April 17, 2009
So the Pirate Bay lost their Court case, which is a shame. What really made me nearly choke on my breakfast though was this quote from one of the music industry mouthpieces:
“There has been a perception that piracy is OK and that the music industry should just have to accept it. This verdict will change that.”
This quote couldn’t illustrate more how clueless they are, and why they are ulrimately doomed to failure. As a friend of mine put it, widespread cultural attitudes are not going to change because of laws, so no matter how many people they prosecute and put in jail, people are not going to just turn around and uninstall their torrent clients. Instead, they’re going to get more pissed off, fight back more aggressively, and in the end they’ll win.
On a tangent, however, while reading up on the Pirate Bay stuff, this also came to my attention — that the fourth defendent in the case is actually a well-known suspected neo-nazi.
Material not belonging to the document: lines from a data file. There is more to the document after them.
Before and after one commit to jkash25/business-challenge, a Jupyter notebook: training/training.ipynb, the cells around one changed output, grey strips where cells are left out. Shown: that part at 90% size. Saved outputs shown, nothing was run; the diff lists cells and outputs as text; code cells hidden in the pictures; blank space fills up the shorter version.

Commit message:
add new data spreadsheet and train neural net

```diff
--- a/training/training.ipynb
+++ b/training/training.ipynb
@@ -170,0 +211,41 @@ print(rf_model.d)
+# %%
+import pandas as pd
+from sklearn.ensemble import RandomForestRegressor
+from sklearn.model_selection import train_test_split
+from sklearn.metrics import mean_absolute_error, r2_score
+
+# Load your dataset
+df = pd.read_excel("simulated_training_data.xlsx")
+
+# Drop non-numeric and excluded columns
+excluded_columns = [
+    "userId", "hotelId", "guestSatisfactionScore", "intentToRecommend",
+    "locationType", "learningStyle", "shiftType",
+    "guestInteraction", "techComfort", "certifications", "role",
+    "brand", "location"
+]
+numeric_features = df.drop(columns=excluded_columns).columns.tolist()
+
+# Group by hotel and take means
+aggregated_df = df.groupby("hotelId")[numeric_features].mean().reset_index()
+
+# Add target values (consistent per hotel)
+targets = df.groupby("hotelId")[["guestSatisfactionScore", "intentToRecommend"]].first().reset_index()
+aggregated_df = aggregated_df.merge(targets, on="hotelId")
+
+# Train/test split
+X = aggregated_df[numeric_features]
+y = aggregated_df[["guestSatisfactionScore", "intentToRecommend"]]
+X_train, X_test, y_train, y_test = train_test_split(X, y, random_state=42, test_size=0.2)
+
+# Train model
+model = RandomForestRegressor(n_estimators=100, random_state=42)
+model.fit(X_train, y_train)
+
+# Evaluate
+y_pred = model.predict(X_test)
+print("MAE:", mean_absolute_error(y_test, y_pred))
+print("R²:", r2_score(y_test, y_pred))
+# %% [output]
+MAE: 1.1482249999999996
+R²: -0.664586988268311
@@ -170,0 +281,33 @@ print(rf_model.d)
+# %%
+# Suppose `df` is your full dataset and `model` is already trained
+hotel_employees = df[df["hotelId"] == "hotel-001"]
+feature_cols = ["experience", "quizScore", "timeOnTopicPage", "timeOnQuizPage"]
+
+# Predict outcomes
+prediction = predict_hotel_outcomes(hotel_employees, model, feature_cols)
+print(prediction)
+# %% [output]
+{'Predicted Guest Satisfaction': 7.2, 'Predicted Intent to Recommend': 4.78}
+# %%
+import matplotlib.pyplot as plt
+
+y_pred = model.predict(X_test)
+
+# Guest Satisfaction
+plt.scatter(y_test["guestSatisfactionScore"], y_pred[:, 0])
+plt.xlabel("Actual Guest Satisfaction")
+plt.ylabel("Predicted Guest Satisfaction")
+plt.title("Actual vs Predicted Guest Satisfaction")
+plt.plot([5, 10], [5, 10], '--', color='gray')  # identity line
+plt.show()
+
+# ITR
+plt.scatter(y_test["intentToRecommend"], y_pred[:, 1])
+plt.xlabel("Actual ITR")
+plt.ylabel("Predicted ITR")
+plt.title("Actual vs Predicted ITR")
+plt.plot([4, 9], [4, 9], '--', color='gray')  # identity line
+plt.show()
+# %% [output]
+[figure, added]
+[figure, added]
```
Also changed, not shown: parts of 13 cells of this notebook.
This doesn’t seem to have been widely reported, but it looks like the Pirate Bay crew took in serious donations from Carl Lundstrom, who is heavily involved in extreme-right politics.
Some of the news regarding the links between Lundstrom and the Pirate Bay crew seems exaggerated (claims that he was a stakeholder, for example), and the Pirate Bay trio also claim that Lundstrom was included in the lawsuit because he has a bad reputation and so it helps to make them look bad. When it comes down to it, however, there are no excuses for making such alliances, even if the Pirate Bay was only taking donated money and equipment. If anything, that potentially puts them in a position where they hold obligations to an extreme right figure.
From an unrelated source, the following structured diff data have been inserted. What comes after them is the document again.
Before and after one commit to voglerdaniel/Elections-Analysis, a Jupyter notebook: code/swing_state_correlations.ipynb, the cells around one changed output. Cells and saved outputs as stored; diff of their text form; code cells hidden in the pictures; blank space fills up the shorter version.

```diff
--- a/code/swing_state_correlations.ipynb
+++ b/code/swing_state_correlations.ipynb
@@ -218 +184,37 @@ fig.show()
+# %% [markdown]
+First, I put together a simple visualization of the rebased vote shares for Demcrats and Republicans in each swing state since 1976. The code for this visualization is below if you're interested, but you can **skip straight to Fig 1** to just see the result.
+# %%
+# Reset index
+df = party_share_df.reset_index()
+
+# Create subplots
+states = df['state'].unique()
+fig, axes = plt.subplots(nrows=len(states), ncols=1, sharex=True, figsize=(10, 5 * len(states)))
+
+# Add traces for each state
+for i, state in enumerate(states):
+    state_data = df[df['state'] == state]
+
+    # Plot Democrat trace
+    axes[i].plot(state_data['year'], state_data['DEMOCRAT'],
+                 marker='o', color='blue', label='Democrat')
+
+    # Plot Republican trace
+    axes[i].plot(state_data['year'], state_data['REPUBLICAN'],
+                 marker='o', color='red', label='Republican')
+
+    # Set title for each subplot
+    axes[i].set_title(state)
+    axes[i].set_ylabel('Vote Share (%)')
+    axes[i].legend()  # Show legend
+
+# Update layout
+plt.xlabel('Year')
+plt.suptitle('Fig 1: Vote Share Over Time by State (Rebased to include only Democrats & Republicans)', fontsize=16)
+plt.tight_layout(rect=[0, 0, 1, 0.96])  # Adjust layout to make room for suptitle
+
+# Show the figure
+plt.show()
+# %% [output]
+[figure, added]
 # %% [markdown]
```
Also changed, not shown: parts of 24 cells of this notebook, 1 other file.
While the Pirate Bay’s fight should be supported, their actual politics have often come across as shallow and sometimes opportunistic in the past, which is unfortunate. Likewise, working with the extreme right in any capacity is something that can only be condemned.
Image credit: Atom X
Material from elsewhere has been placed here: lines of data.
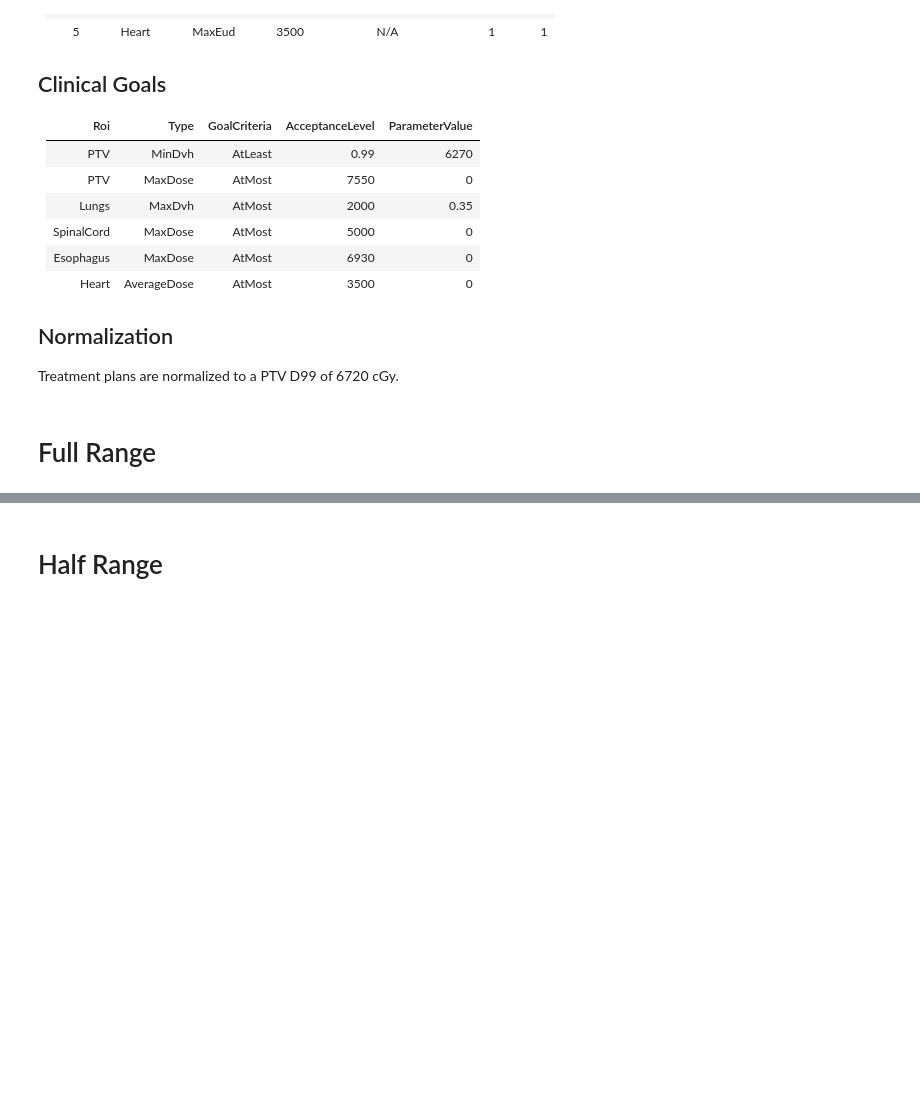
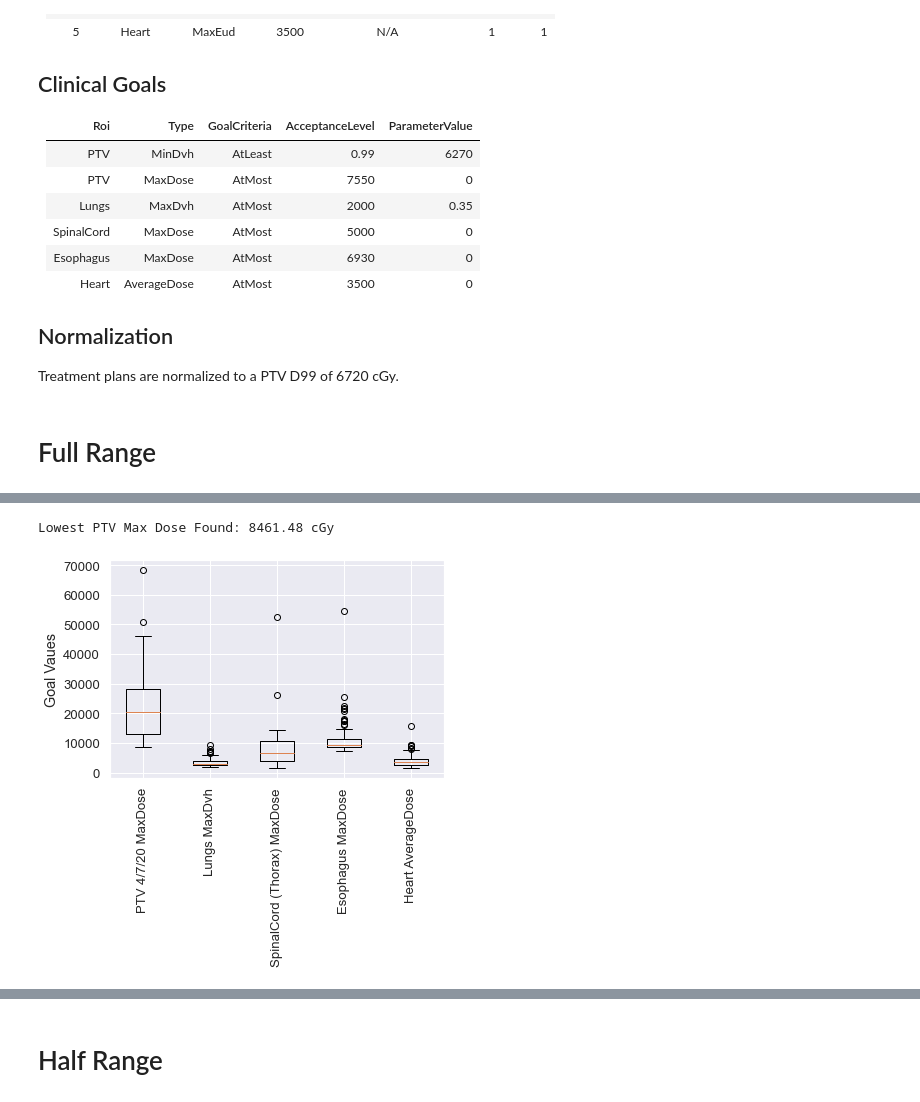
Before and after one commit to kels271828/RayBay, a Jupyter notebook: results/patient2/sample_plans.ipynb, the cells around one changed output, grey strips where cells are left out. Cells and saved outputs as stored; diff of their text form; code cells hidden in the pictures; blank space fills up the shorter version.

```diff
--- a/results/patient2/sample_plans.ipynb
+++ b/results/patient2/sample_plans.ipynb
@@ -64,0 +64,9 @@ plots.plot_goals_pars(funcs, pars, goals, results)
+# %%
+# Clinical goal results
+plots.boxplot(goals[1:], results_full, 'goals')
+print(f'Lowest PTV Max Dose Found: {min(results_full[1]):.2f} cGy')
+
+# None of the plans were able to satisfy the PTV Max goal.
+# %% [output]
+Lowest PTV Max Dose Found: 8461.48 cGy
+[figure, added]
```
Also changed, not shown: parts of 19 cells of this notebook.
I’ve been following the debate surrounding this op-ed by Mark Helprin. Helprin, who keeps getting referred to as a sci-fi writer but not as a fellow at the conservative Claremont Institute, basically makes the claim that not only are copyrights a good thing, but they should be extended to last perpetually. As in, forever.
There’s been a spirited rebuttal posted at this wiki where they make several valid points, including Helprin’s mistaken understanding of public goods. The main point, however, that copyrights are something desirable and good, is never questioned. Certainly not by Helprin, and not by the wiki (at least last time I checked).